  2. You will notice recurring questions such as, ‘What changes have emerged in your faith journey throughout the previous thirty years? (p 90). Suggestion: pause and reflect on the questions. That process is the point of the book – to help readers to recall, name and celebrate the mysterious occasions of grace and enlightenment in one’s life. 
  1. The book does not intend in any way to summarise in any depth key contemporary trends in church life today. Useful resources are listed if readers so choose to follow up on topics of interest. However, several of these movements are named to alert readers of significant developments of the Spirit in church life within an unfolding universe eg. How church teachings are being reviewed (eg the doctrine of original sin), how the Christ Story is celebrated within God’s evolving revelation throughout all time, full inclusion of women, the centrality of the reign of God in the teachings of Jesus, synodality, renewal or refounding? the universalism of Christ within the whole of creation, responses to critical justice questions, clergy/laity dualism etc. 
  1. Our First Peoples have so much to teach us how to live within a bounteous creation. 
  1. A fundamental premise in the book is that the church is entering a Third Great Epoch in its 2000 – year- old history and the new paradigm of evolutionary consciousness, especially emanating from quantum physics, cosmology, modern science, information technology, connectivity with the whole world, all these movements invite, even demand, the reframing of the Christ Story within this Great Story of the Universe. Readers are asked, ‘Where does that leave you in living your Christian faith now?’ ‘How is your faith story evolving? ‘What is happening?’ 
  1. A core question which permeates the book is ‘What is a spirituality now that energises you on your faith journey?’ At the conclusion of the book, the author shares his two loadstars for spirituality: the quest for ‘life in abundance’ and the ‘oneing’ (Julian of Norwich). 
  1. The book would be a useful resource for a small faith sharing group.




Fiction as message: The Conversation

Something different! Grab a coffee and enjoy this story written by one of our subscribers.

The Conversation

by Paul Mavromatis
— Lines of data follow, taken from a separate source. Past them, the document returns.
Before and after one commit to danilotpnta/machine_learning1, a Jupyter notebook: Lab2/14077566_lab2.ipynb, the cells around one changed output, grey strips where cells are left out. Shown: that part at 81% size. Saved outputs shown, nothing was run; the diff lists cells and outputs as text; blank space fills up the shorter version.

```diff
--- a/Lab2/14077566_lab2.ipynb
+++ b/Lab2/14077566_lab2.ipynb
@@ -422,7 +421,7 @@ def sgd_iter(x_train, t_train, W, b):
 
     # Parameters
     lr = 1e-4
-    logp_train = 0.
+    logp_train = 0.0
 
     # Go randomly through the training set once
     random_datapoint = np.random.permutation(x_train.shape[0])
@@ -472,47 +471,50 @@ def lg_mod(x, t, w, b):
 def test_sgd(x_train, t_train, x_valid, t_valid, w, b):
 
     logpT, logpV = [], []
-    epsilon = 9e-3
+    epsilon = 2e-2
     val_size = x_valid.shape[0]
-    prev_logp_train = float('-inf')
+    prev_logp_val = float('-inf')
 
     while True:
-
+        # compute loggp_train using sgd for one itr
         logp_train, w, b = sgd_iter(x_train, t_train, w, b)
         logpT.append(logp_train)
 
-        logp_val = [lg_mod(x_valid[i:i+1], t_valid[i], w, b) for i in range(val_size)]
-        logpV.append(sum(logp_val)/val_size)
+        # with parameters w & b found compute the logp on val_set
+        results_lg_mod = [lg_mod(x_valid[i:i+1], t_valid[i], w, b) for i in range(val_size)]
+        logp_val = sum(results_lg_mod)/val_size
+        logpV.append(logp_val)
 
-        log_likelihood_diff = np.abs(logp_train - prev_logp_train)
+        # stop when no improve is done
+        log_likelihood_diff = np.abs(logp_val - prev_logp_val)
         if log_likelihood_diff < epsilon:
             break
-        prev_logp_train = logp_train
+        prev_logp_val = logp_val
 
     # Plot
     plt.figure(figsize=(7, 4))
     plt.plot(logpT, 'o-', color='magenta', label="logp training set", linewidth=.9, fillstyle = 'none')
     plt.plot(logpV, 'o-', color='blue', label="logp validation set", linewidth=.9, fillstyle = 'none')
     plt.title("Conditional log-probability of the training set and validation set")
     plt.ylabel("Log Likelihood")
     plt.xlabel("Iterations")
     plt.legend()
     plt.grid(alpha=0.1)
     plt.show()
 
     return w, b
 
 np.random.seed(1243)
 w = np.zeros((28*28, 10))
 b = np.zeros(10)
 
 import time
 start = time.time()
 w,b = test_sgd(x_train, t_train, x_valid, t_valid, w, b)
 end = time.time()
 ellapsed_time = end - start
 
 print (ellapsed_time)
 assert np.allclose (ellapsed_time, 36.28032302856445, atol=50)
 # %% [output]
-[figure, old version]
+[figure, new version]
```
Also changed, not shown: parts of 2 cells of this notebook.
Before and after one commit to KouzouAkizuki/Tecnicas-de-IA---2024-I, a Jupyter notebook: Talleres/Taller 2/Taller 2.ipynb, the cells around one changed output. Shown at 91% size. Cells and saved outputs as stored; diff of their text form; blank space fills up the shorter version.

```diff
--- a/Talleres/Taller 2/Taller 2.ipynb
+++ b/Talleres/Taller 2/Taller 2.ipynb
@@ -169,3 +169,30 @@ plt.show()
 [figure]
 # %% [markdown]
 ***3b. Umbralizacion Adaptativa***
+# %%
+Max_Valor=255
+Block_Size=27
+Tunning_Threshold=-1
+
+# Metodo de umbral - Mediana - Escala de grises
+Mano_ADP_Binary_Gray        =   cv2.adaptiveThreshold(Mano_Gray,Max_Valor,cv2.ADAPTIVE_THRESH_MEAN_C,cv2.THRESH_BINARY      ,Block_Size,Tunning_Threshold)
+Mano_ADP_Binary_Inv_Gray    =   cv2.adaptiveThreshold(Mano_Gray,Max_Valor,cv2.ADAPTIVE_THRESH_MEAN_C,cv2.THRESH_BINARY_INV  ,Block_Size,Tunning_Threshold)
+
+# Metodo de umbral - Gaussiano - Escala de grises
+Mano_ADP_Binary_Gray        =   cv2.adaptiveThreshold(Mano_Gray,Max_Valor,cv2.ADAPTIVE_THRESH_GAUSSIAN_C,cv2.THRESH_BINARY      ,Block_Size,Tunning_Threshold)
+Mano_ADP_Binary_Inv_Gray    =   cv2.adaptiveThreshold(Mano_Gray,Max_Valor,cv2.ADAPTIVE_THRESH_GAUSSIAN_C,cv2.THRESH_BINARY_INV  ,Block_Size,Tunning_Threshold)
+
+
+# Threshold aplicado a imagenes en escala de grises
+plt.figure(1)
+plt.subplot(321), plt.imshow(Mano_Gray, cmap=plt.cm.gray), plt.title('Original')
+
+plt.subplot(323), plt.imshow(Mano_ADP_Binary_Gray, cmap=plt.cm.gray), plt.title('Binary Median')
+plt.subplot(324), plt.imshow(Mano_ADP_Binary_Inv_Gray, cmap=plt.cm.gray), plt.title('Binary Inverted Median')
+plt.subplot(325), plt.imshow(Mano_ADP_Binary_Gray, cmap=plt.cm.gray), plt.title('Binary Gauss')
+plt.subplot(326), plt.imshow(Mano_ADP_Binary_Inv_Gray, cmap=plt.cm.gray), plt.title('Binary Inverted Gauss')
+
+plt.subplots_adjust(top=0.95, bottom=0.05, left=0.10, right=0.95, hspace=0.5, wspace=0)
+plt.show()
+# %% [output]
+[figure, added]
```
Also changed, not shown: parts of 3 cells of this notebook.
 Chapter 1 – The Restaurant

He woke, blinked at the sunlight streaming through the half opened blind louvres and pulled the covers over his head. I must make sure I close them completely tonight. Eventually he emerged stretching and reached for his watch, 6:50: A.M. The day ahead was full of promise, he knew what he had to do. It was going to be the most important conversation that he would ever have with another human being. He could not however contemplate any understanding at this time that his conversation experience, would be altogether different and beyond the reality of his frail existence.

Lucas stumbled into the kitchen and fiddled with the espresso machine. He took a slurp and grimaced. Ahh forgot the sugar again. After slipping in half a teaspoon, he sat at the television sipping his coffee and watching the early morning ABC News program. His head full of the conversation he wanted, no needed to conduct.

He called the number. No response just her voicemail. “Eleonore can you please call me when you get a moment. I want to make some time to catch up when I get back from my trip. And yeah I know we haven’t spoken in months.”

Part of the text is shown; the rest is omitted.